Improving human safety and security in all aspects of everyday life is one of the most important and challenging topics for the international research and industrial communities.

In such a context, one of the applications of main interest is represented by the structural health monitoring (SHM) of complex and large structures such as skyscrapers, bridges, aircrafts, railway systems, wind energy generators.

In this framework, one of the available and general‐purpose technologies that can be proficiently exploited in the implementation of new‐generation SHM systems is represented by wireless sensor networks (WSNs). 

As a matter of fact, WSNs proved to be a suitable tool for gathering data during long periods (thanks to the low power consumption) and in a distributed and pervasive manner, without the need of a specific and continuous maintenance, thus with limited costs.

Because of the huge amount of information collectable by a WSN or analogous distributed sensing technologies, efficient inversion tools are needed to detect changes, cracks or anomalies in the structure under test (SUT) in a time‐efficient and reliable fashion. The information on the status of the SUT should be available to the final decision‐makers/end‐users in real‐time or almost real‐time.

Towards this end, two main issues have to be carefully addressed:

  1. the development of fast methods that provide the SUT descriptors in real‐time;
  2. a method to infer the reliability of the estimated values of the SUT descriptors by exploiting the collected information and the a‐priori information on the problem at hand.

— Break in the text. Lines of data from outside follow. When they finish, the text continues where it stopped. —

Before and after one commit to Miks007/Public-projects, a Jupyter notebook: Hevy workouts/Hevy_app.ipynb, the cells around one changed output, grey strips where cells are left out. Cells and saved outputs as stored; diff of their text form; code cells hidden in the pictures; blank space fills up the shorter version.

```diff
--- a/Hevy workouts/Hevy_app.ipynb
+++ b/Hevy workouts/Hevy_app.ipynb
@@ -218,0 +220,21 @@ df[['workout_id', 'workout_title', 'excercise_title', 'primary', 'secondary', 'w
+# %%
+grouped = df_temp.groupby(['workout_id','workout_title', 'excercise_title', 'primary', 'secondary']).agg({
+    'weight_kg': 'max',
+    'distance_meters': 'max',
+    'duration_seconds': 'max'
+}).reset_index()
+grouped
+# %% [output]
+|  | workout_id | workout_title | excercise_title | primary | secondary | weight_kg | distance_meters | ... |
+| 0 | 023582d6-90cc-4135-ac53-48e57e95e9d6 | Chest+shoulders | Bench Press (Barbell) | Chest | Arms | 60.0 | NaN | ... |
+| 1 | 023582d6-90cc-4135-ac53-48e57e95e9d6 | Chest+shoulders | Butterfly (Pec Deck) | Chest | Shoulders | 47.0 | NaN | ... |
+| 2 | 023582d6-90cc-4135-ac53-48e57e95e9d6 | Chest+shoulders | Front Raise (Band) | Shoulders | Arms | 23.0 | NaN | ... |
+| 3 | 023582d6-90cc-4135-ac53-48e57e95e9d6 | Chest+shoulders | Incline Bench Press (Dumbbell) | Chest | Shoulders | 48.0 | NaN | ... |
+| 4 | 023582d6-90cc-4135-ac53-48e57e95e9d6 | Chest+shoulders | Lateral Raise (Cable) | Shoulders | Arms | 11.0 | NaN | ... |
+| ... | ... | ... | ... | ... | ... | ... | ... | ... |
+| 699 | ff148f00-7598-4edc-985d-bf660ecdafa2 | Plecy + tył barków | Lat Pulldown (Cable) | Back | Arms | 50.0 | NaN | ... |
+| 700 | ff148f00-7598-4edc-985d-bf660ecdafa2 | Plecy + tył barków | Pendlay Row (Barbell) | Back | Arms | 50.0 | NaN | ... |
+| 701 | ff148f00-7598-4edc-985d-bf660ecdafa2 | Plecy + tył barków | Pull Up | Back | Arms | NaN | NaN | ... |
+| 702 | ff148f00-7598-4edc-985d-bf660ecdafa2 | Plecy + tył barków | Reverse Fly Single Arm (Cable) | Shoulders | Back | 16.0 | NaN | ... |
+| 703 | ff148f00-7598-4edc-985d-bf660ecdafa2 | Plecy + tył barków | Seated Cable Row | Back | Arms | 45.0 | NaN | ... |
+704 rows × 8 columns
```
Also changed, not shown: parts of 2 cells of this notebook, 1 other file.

Unfortunately, the development of algorithms complying with the above requirements is an extremely challenging task, and no general-purpose solution has been proposed in the state-of-the-art to achieve these goals in the SIRENA reference scenarios.